Bourla expressed his disappointment Thursday that the prevention for a deadly disease was discussed "in political terms rather than scientific facts" during Tuesday night's presidential debate.
During the debate Tuesday night, President Trump said that a vaccine is "weeks away" after speaking with Pfizer and Johnson and Johnson. He also disagreed with health officials who said a widely available vaccine would not be ready until next summer.
"People, who are understandably confused, don’t know whom or what to believe," Bourla said.
He previously told CBS that it is a "likely scenario" that the company’s coronavirus vaccine could be distributed to Americans before the new year, noting that Pfizer's studies could provide conclusive results on whether the vaccine is effective by the end of October.

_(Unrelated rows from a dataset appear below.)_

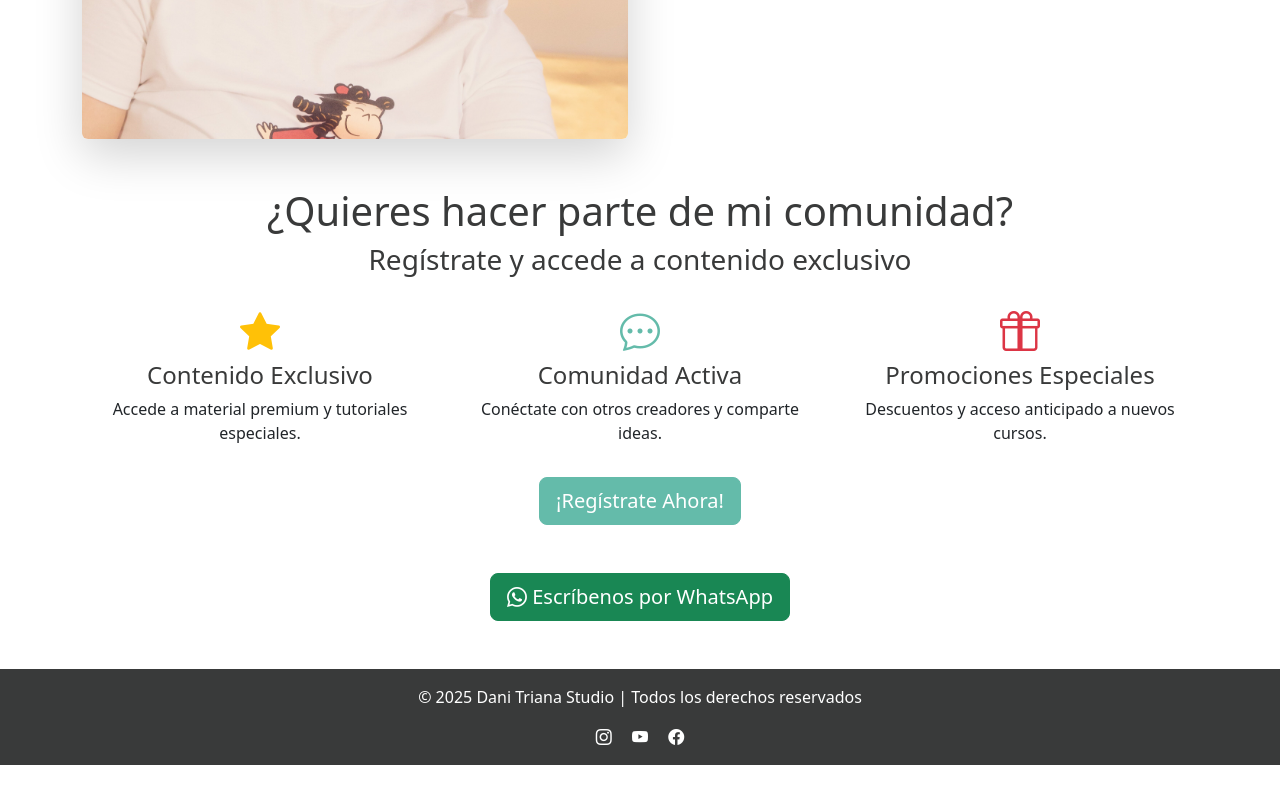
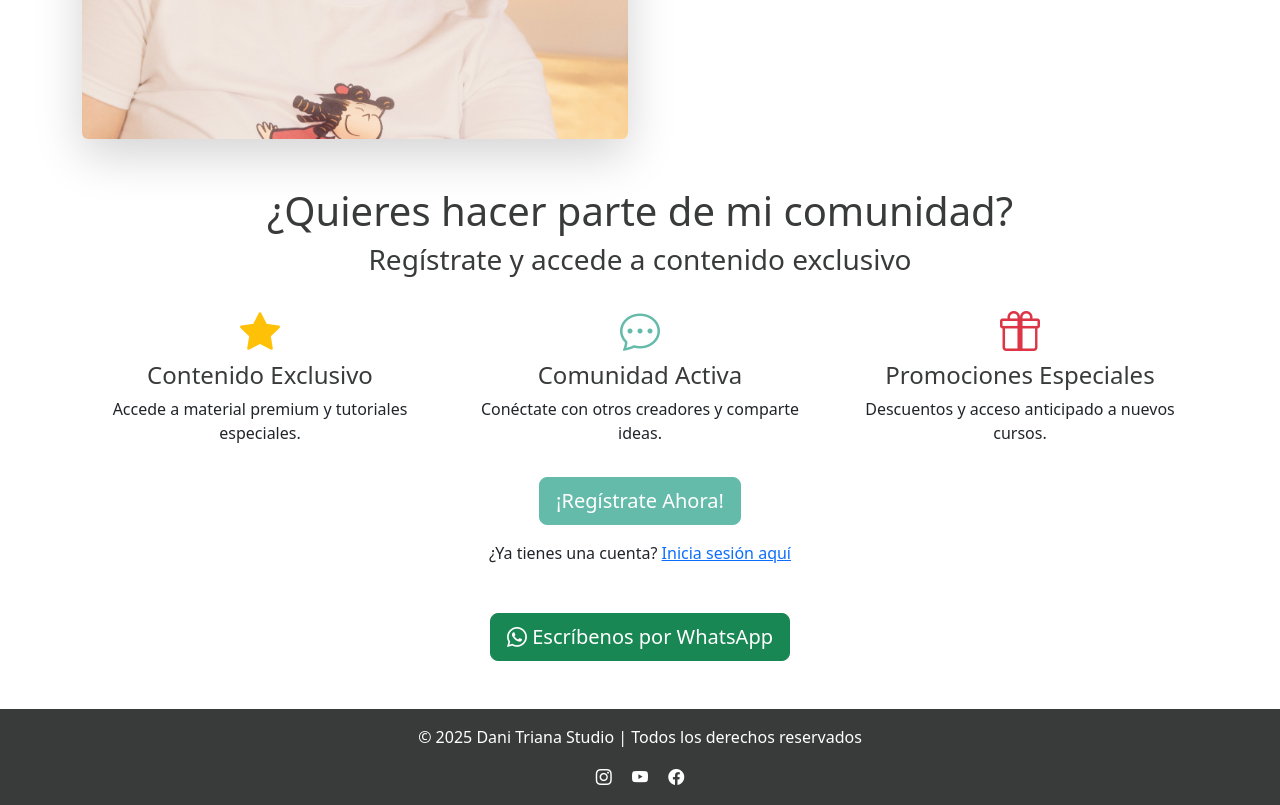
Before and after one commit to danitriana/danitriana.github.io, a plain HTML site: page index.html in a window 1280 px wide. Shown: the part 1250-2055 px from the top of the page. Before the commit the page ends 2015 px from the top, so only its background shows below. Drawn offline with Linux system fonts and the light colour scheme.

Commit message:
Update index.html

```diff
--- a/index.html
+++ b/index.html
@@ -122,6 +122,7 @@
 
   <a class="btn btn-primary btn-lg mt-3" href="registro.html">¡Regístrate Ahora!</a>
 </div>
+<p class="text-center mt-3">¿Ya tienes una cuenta? <a href="login.html">Inicia sesión aquí</a></p>
 
 <div class="container mt-5 text-center">
   <a href="https://wa.me/573188665264?text=¡Hola!%20Estoy%20interesado%20en%20sus%20servicios." target="_blank" class="btn btn-success btn-lg">
```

However, Bourla argued that the distribution of the vaccine is entirely dependant on if and when regulators like the Food and Drug Administration issue a license and deem the vaccine safe and effective.
"In this hyper-partisan year, there are some who would like us to move more quickly and others who argue for delay," Bourla added in the memo. "Neither of those options are acceptable to me."
He reiterated his belief that the vaccine development process should be allowed to proceed without cutting any corners and warned that the "amplified political rhetoric" surrounding vaccine development, timing, and political credit is "undercutting public confidence."
"I can’t predict exactly when, or even if our vaccine will be approved by the FDA for distribution to the public," Bourla said. "But I do know that the world will be safer if we stop talking about the vaccines’ delivery in political terms and focus instead on a rigorous independent scientific evaluation and a robust independent approval process."
Pfizer, which is developing the vaccine candidate in partnership with BioNTech, is currently recruiting 44,000 people for its late-stage study. The company, along with other vaccine developers, issued a joint pledge in September that they will wait to seek emergency government approval for the vaccine until human trials show "substantial evidence of safety and efficacy."
The race for a vaccine comes as there are more than 7.2 million confirmed coronavirus cases in the United States and more than 207,000 related deaths, according to the latest update by Johns Hopkins University.